- Cut the khap
July 20, 2013
Dressed in jeans? Feasting on chowmein? A Twitter parody of a disapproving khap panchayat is ready with a rap on the knuckle that makes you chuckle.
- High learning, 'low' work
July 20, 2013
Kerala may have a record literacy rate for women but their numbers are growing only in low-paying jobs.
- Dharavi asia's largest puzzle
July 20, 2013
An eyesore of blue tarpaulin, or a complex warren teeming with promise and enterprise? Describe it how you will but there's no denying its…
- In This Section
- Entire Website
From the Times Of India
- MOST POPULAR
The strength of conviction
The latest addition to India's growing constellation of art hubs may just be Goa's Aguada Central Jail. A group of prisoners there have turned artists and appear to be displaying abilities that would hold their own even against art graduates.
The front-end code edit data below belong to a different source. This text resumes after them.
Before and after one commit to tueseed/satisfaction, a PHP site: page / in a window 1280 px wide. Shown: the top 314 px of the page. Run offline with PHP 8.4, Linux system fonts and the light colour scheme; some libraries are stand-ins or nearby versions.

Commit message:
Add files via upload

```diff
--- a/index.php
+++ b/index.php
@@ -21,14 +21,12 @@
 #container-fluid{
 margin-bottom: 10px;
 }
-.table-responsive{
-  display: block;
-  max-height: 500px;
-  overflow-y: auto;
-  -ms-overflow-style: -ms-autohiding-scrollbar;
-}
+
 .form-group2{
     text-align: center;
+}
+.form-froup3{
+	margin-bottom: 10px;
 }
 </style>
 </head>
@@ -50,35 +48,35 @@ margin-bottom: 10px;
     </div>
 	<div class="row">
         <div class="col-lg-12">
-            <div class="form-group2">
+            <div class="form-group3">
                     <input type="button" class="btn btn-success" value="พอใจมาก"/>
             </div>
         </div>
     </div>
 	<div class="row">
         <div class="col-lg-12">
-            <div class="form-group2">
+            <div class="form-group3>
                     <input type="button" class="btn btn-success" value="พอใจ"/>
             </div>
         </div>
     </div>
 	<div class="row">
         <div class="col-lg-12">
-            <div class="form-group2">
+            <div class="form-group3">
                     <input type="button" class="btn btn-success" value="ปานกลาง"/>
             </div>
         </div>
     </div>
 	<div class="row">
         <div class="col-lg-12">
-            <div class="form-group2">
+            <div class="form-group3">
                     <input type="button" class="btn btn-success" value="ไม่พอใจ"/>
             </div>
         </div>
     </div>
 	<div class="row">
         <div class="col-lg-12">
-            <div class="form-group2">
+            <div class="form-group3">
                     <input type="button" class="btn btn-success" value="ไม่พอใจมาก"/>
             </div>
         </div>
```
But these inmates are also graduates, after a fashion, of an ambitious prison art programme launched in 2009 called Blue Shores. A motley group - a majority of which is made up of lifers - was preselected for the art programme and asked to participate in the creative processes laid out by instructors.
The programme is a four-year one with a fairly extensive arts syllabus that includes courses in painting, performance art and creative writing, all of which are conducted at the jail, which is located right by the Mandovi river in Goa's Sinquerim. Blue Shores was co-founded by abstract painter and theorist Swatee Nair in association with novelist and curator Margaret Mascarenhas.
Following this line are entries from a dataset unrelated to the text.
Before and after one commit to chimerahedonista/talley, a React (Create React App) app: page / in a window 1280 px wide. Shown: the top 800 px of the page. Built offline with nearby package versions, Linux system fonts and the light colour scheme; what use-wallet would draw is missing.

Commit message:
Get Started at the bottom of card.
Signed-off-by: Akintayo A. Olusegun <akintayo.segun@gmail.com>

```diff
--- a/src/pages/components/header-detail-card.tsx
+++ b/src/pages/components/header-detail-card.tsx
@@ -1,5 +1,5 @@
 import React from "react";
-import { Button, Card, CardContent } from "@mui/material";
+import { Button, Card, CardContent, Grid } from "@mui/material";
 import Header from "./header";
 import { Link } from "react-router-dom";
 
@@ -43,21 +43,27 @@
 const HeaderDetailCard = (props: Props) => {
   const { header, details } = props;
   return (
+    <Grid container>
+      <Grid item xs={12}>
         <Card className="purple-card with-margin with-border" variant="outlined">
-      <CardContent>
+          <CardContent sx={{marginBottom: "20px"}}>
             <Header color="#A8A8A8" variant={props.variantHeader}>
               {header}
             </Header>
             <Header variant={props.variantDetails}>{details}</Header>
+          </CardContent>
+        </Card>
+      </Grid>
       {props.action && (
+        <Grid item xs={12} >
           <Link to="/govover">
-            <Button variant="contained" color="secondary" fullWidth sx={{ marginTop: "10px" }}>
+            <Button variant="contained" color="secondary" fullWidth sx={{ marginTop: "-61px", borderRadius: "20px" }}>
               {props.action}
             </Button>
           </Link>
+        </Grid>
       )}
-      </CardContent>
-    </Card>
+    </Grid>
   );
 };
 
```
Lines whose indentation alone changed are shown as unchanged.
"The measure of the prison artists' talent lies in the ability to create objects of aesthetic value out of severely limited resources, but primarily out of the impecunious conditions of the prison and the compromised raw material of the artist's own life story, " Mascarenhas tells TOICrest. The co-founders point out how the grim and unfortunate realities of prison life - boredom, the desire to escape, the oppressiveness of the jail cell - may also be enabling. "We have seen their worlds expand through their imaginations beyond the cramped quarters, limited light and narrow vistas of their prison cells. We have seen how artistic expression can emerge in this most restrictive of environments, " says Mascarenhas.
Works from the programme have even been exhibited. In December 2010 one such exhibition was held at the 'Sunaparanta - Goa Centre for the Arts' and was inaugurated by the retired cop, Julio Ribeiro. It included paintings on paper and canvas and a video installation called Becoming Blue. It was a charity event with all proceeds going to the Caritas Centre, Goa, which looks after homeless children with HIV.
The project was initially seed-funded by Sunaparanta, where Mascarenhas was director, when she was approached by Nair with the idea. The two had to provide documentation on global prison art projects around the world to Goa's inspector general of prisons, who turned out to be receptive and helpful. Funding also came from former National Gallery of Modern Art (NGMA) director Saryu Doshi through her family's charity foundation.
Mascarenhas and Nair were also inspired to develop content by international artist Liz Kemp, who sent them material on the Barlinnie prison art programme in Scotland.
A story of how the character of Valmiki in Balmiki Pratibha, a musical drama by Rabindranath Tagore, transformed a hardened convict from Kolkata into a top performer was used to introduce performance art to the class at the Goa jail by artist and dancer Crisologo Furtado. Since the class included men with varying levels of literacy, who spoke different languages, innovative ways to help them express themselves in words had to be developed.
"Naturally these men were not keen on full disclosure, openly discussing feelings or appearing vulnerable neither to us nor to their fellow inmates. Therefore, we worked predominantly on journaling and the study of metaphor - how to use words on paper like paint on a canvas. We called the class Word Art, " says Mascarenhas.
A typical week's schedule for participants entails producing one painting and one piece of writing and working on individual and collective body movement. The first year's syllabus was all about free expression;this year, the inmates are concentrating on memory in painting, memoir writing and script development for performance art.
"We treat each participant like a clean slate. Whatever these inmates may be outside the class, in class they have been model students, making an effort to be present and engaged even if they are unwell or depressed. One result is a breakdown of jail hierarchies in a mixed group of participants, where the inmates have to some degree bonded, " says Mascarenhas.
She and Nair are now in talks with Goa's department of art and culture on how the model can be carried forward.
"This is an unforgettable experience because it gives us the chance to be busy while in custody and a great way to express our feelings and emotions on paper through colours, " says Ritesh, an inmate, as he looks forward to this year's exhibition in November at the Sunaparanta centre. The art classes, it seems, are brightening up the inmates' lives.
Register for Full Access to the Crest Edition
Don't have a Facebook Account? Sign up for Times Crest here.
Subscribe to The Times of India Crest Edition and stay connected with our unequalled network of correspondents, analysts, writers and editors to figure the changes bubbling below the surface of society.